Our first evening at the Hab had been festive: Victoria had baked a cake for Louis’ birthday, which occurred a couple days earlier, but which we did not have the time to celebrate. Our two commanders then organized a table tour, letting each one describe what he expected from the mission, what he wished to do here and what he was afraid of. After this long discussion, it was time to go to sleep, except for Louis, who still had to prepare the physical exercises for the next morning.
And these were hard exercises: so hard indeed that Laurent began to feel sick in the middle of the crunchs, and that Gabriel would certainly have vomited if his stomach was not empty, as we even did not take our breakfast yet! While the crew had begun to feel knock-out, breakfast was finally welcomed after such energy usage. Put back in shape, the crew was now able to end the preparation of experiments on the morning, before the first EVA which would occur in the afternoon.

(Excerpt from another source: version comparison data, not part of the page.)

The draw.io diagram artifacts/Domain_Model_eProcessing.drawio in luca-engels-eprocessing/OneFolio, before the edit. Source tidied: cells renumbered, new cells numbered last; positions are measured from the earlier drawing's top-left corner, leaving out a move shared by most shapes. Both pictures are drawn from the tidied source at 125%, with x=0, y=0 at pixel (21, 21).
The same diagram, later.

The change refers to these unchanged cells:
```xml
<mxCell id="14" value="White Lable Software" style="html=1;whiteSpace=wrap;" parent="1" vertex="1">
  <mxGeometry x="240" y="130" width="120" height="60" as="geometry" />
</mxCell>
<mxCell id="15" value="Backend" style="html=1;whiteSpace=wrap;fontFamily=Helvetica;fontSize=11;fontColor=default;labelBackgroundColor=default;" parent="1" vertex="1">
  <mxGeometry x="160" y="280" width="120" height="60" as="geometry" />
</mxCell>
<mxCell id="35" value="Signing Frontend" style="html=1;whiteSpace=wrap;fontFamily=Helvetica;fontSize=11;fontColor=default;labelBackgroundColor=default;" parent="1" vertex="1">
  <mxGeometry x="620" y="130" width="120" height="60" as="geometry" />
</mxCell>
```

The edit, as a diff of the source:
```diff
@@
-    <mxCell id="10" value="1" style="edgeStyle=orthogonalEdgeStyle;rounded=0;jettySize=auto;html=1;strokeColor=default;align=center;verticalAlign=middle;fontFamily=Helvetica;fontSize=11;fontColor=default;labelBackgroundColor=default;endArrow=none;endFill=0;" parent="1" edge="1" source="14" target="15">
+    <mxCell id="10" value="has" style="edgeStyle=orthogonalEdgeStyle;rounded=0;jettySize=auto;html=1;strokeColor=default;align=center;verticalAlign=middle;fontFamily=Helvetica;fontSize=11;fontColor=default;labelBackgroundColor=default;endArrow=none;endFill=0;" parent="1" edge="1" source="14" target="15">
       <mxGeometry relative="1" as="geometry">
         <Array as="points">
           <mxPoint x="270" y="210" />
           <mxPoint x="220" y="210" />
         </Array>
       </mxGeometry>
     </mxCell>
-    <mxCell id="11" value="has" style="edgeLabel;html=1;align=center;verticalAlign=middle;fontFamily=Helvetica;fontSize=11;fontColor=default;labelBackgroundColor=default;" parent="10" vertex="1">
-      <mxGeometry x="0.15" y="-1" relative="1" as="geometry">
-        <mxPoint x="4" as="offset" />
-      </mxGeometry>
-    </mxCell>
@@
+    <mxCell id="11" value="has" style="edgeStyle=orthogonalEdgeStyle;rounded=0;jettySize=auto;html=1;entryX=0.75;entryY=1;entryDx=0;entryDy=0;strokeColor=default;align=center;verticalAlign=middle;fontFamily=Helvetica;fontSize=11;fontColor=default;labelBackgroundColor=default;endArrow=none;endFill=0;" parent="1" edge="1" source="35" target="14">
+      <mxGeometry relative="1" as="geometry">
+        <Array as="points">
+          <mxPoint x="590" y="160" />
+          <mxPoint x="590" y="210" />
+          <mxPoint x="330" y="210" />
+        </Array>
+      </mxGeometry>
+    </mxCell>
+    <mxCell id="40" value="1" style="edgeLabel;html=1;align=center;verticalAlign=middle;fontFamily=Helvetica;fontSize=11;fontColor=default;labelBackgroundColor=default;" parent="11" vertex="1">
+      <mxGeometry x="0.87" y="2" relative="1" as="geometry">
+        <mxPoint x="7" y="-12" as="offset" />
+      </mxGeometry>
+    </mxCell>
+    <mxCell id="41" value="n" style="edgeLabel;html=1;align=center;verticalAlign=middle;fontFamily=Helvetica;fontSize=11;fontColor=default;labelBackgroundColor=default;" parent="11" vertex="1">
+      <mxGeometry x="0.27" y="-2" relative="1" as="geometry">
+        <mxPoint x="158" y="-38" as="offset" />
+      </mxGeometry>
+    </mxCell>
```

Laurent, Jérémy, Commander Louis and I were the ones to leave the Hab on the afternoon. The EVA had two main purposes: to explore the surroundings of the station, and to find perfect places where we could place Jérémy and Gabriel experiments, as these needed special weather conditions. After having put on our spacesuits, radios and helmets, it was time to say good bye to Victoria, Gabriel and Benoît, and to enter the pressurisation airlock. 3 minutes later we could open the door, and finally discover the Martian landscape. I went down the stairs, and had the luck to be the first one to make a step on this land.
After having accomplished some minor tasks around the Hab, we could ride the rovers to a further land. We stopped at different points along the road, in order to find out the right places to put the measurement instruments for the diverse experiments, and also a mushroom-like rock to show our support to our fellow students of ISAE-SUPAERO which were selected to participate to famous French show “Questions pour un champion”. On the last part of the EVA, we chose to climb up the plateau over the base, in order to get a better view of the base region. And what a view it was, even though I almost lost one of my lungs to get there! As Jeremy took some last pictures, Louis started to struggle finding a way down, and we took a bit more time going back to the rovers. The EVA was near its end, and we went back to the Hab, freezing cold on our rovers because of the wind. We went back to the airlock, waited for the pressurisation, and could finally come into the Hab, and put off our wet suits. One thing for sure, sleep would not be hard to find after such a tiring day!
Alexandre Martin, Journalist of the Crew 189